In summary I think the question is still very much open whether ketamine’s antidepressant effects are ‘psychological’ or ‘physiological’ in origin. I’m genuinely agnostic on the issue; I would love to know the answer, but at present we don’t have it.
You might ask – and many commenters on my previous ketamine posts have asked – so what? Isn’t the whole psychological-vs.-physiological question dualistic anyway? If ketamine works, it works, right? Does it matter why it works?
I think it does matter. For one thing, if ketamine has a ‘physiological’ antidepressant effect, via its action on glutamate receptors, then that would have major research implications: it would imply that other glutamate drugs might be as effective without the hallucinogenic effects. Drug companies and neuroscientists would have a research agenda mapped out for them (and indeed this is already underway.) If it’s a ‘psychological’ antidepressant, this would be misguided.
But it also matters clinically. If ketamine treatment is, in fact, acting as a kind of latter-day psychedelic therapy, that would imply that ensuring a comfortable atmosphere and encouraging positive expectations would be crucial. On this view, the smile on the face of the doctor giving the injection might be as important as the drug in the syringe.
Finally, I’d like to mention some mysterious ‘loose ends’ in these results. In Murrough et al, the midazolam group improved substantially, dropping by about 8 points on the MADRS scale after getting their injection. That’s not a huge effect, but it’s notable because the inactive placebo groups in previous ketamine trials have not tended to improve at all. Midazolam’s effect was also greater than that of 150 mg AZD6765, a non-psychoactive ketamine-like drug, in a prior study.

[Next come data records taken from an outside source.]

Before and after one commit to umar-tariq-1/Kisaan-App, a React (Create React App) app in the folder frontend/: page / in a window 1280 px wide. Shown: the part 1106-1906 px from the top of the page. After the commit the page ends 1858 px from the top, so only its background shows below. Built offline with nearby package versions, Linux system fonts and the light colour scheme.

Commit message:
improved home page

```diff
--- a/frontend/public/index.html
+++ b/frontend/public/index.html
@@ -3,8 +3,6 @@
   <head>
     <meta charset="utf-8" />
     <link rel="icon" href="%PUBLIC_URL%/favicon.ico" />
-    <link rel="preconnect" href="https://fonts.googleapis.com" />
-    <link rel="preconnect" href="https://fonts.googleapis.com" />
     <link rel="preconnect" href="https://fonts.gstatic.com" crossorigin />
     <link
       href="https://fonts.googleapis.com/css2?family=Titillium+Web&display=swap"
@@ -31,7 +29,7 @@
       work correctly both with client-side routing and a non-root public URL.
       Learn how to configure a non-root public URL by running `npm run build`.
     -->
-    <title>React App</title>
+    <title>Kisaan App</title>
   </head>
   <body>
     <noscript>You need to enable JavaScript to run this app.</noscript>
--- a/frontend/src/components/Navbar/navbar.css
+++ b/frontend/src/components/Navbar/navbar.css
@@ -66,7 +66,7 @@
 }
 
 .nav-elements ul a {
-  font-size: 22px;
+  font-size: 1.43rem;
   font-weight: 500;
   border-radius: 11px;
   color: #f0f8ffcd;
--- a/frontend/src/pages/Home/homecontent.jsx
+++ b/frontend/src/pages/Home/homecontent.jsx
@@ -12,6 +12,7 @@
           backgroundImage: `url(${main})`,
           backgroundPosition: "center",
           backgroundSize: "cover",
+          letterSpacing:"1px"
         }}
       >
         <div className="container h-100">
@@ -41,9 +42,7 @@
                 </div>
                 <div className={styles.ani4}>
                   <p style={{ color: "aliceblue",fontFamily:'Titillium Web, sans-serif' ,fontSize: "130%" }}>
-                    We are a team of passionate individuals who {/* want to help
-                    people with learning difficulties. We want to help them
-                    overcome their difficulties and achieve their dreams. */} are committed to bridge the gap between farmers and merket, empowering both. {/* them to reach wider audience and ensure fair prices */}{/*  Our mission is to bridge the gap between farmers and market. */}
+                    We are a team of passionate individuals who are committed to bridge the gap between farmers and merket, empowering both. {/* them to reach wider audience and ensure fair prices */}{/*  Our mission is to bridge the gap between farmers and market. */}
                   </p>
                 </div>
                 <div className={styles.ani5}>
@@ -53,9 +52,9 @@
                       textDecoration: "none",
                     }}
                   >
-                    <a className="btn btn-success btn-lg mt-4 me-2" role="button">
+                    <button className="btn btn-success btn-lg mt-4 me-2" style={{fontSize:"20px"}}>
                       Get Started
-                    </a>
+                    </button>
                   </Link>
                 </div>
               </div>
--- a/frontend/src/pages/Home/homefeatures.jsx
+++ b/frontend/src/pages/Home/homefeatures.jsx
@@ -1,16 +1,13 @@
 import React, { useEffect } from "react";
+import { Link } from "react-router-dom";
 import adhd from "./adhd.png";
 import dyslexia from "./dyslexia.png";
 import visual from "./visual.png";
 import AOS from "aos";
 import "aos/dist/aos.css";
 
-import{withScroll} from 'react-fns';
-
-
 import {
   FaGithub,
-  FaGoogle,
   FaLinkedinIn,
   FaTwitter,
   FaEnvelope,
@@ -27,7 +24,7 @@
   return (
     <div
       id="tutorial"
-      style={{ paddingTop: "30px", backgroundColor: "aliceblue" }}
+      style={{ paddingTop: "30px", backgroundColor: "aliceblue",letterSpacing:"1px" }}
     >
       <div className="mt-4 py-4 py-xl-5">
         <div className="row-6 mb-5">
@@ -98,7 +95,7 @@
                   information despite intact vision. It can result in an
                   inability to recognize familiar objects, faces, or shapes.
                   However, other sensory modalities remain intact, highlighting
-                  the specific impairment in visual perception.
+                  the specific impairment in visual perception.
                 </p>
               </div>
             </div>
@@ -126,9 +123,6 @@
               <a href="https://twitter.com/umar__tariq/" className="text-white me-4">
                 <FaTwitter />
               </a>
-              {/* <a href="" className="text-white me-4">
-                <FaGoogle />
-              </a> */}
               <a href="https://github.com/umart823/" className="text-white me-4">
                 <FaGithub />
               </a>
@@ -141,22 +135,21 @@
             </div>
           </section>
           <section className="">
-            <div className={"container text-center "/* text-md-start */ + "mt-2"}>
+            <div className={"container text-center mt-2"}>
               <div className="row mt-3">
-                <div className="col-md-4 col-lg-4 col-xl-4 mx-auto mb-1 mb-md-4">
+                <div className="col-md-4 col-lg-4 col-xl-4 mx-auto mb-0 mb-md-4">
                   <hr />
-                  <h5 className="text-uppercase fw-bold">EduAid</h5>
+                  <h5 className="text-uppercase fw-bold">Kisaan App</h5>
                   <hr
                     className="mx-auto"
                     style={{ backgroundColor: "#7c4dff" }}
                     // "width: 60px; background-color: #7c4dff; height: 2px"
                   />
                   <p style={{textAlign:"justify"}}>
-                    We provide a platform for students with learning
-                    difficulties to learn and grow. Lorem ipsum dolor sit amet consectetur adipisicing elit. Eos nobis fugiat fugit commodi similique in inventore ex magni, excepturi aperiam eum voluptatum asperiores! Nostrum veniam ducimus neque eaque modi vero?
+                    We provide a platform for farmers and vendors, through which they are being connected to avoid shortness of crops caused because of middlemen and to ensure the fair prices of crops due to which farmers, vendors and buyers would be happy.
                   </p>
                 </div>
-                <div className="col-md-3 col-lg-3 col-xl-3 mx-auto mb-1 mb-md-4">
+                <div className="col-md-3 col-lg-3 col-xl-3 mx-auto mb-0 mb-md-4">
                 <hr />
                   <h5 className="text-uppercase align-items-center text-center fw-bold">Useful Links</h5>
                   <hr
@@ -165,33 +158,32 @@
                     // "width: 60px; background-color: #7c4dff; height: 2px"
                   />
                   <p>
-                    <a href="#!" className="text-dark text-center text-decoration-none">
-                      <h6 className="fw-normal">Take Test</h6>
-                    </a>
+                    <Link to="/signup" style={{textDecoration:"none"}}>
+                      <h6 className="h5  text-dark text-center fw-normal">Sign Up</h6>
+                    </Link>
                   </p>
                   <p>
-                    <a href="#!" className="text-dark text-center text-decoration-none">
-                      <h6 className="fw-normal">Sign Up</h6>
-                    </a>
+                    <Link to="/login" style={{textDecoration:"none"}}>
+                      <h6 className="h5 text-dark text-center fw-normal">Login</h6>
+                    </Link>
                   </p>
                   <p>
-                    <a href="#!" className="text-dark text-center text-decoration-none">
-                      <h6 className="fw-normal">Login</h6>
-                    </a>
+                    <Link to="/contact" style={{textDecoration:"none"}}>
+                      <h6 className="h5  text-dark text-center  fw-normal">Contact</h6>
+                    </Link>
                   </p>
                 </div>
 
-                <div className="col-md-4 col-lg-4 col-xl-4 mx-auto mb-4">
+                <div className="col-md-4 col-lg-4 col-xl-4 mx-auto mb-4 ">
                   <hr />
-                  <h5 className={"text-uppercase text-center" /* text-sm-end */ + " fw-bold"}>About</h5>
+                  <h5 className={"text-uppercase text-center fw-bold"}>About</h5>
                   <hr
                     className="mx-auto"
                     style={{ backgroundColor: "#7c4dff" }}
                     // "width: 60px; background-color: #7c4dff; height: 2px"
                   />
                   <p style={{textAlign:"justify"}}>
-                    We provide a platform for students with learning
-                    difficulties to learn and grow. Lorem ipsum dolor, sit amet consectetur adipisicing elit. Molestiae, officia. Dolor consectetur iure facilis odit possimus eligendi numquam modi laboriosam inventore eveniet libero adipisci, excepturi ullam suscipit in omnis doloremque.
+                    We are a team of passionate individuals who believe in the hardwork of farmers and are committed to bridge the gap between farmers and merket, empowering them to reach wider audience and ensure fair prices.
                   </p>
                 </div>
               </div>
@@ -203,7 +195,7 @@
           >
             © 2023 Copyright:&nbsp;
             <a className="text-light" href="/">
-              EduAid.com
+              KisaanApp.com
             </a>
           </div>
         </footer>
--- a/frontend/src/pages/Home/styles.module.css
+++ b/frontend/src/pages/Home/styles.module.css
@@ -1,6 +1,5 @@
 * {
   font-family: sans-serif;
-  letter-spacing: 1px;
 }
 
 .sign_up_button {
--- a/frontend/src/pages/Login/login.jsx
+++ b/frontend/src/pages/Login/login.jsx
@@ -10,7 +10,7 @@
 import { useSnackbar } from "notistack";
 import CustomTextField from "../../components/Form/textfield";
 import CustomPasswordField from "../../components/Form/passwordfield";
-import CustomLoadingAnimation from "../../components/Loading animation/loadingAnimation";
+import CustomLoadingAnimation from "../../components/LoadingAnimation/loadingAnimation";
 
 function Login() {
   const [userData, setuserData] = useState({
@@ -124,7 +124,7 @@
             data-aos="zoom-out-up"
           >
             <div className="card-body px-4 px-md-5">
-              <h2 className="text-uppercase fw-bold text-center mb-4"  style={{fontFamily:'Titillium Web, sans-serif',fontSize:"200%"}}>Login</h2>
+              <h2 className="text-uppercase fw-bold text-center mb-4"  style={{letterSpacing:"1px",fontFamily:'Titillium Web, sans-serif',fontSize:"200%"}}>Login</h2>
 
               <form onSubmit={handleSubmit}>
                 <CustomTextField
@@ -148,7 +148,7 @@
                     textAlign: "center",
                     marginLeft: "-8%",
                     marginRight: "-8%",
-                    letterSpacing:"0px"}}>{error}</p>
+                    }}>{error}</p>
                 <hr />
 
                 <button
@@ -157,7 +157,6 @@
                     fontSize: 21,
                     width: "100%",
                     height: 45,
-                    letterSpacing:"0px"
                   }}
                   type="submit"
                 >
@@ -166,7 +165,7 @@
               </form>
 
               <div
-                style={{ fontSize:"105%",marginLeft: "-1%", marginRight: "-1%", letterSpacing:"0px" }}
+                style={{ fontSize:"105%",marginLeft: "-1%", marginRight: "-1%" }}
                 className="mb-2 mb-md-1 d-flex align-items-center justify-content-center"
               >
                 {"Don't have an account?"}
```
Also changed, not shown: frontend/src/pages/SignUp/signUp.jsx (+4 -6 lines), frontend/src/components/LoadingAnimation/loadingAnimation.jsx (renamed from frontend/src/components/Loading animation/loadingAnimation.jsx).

One interpretation of this is that midazolam is a quite good rapid-acting antidepressant. The other interpretation is in terms of the placebo effect: patients taking a given antidepressant are known to report greater improvement if they’re in a double-blind trial comparing two different drugs, as opposed to a trial comparing drug to placebo, perhaps because they know that they’re getting ‘a real treatment’ and therefore expect to get better.
Murrough JW, Iosifescu DV, Chang LC, Al Jurdi RK, Green CE, Perez AM, Iqbal S, Pillemer S, Foulkes A, Shah A, Charney DS, & Mathew SJ (2013). Antidepressant efficacy of ketamine in treatment-resistant major depression: a two-site randomized controlled trial. The American Journal of Psychiatry, 170 (10), 1134-42 PMID: 23982301
Dakwar E, Anerella C, Hart CL, Levin FR, Mathew SJ, & Nunes EV (2014). Therapeutic infusions of ketamine: Do the psychoactive effects matter? Drug and Alcohol Dependence PMID: 24480515